[Records contained in a dataset]

BEGIN

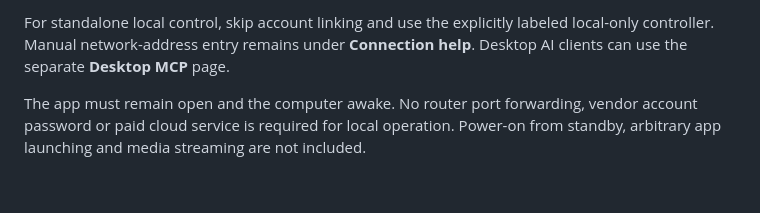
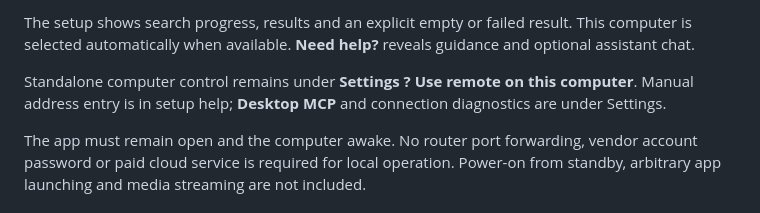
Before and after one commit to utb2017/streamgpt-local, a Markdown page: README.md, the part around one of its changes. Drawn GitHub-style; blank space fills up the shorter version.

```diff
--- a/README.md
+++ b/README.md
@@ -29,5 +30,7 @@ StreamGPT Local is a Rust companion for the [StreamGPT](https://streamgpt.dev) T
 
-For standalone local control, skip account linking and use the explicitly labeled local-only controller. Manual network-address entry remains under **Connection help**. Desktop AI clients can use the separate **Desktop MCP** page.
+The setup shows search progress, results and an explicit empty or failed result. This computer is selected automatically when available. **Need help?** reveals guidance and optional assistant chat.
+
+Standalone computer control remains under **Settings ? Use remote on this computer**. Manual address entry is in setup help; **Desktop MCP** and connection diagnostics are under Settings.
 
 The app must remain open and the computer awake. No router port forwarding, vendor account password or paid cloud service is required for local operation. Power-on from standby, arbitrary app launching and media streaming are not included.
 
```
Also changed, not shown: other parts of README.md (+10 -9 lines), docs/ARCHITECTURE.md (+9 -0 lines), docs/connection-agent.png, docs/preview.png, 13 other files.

END

→ Exercise details:
The count of lines in the records above holding the word "control" should be reported as a number, with nothing added.

→ Final answer:
2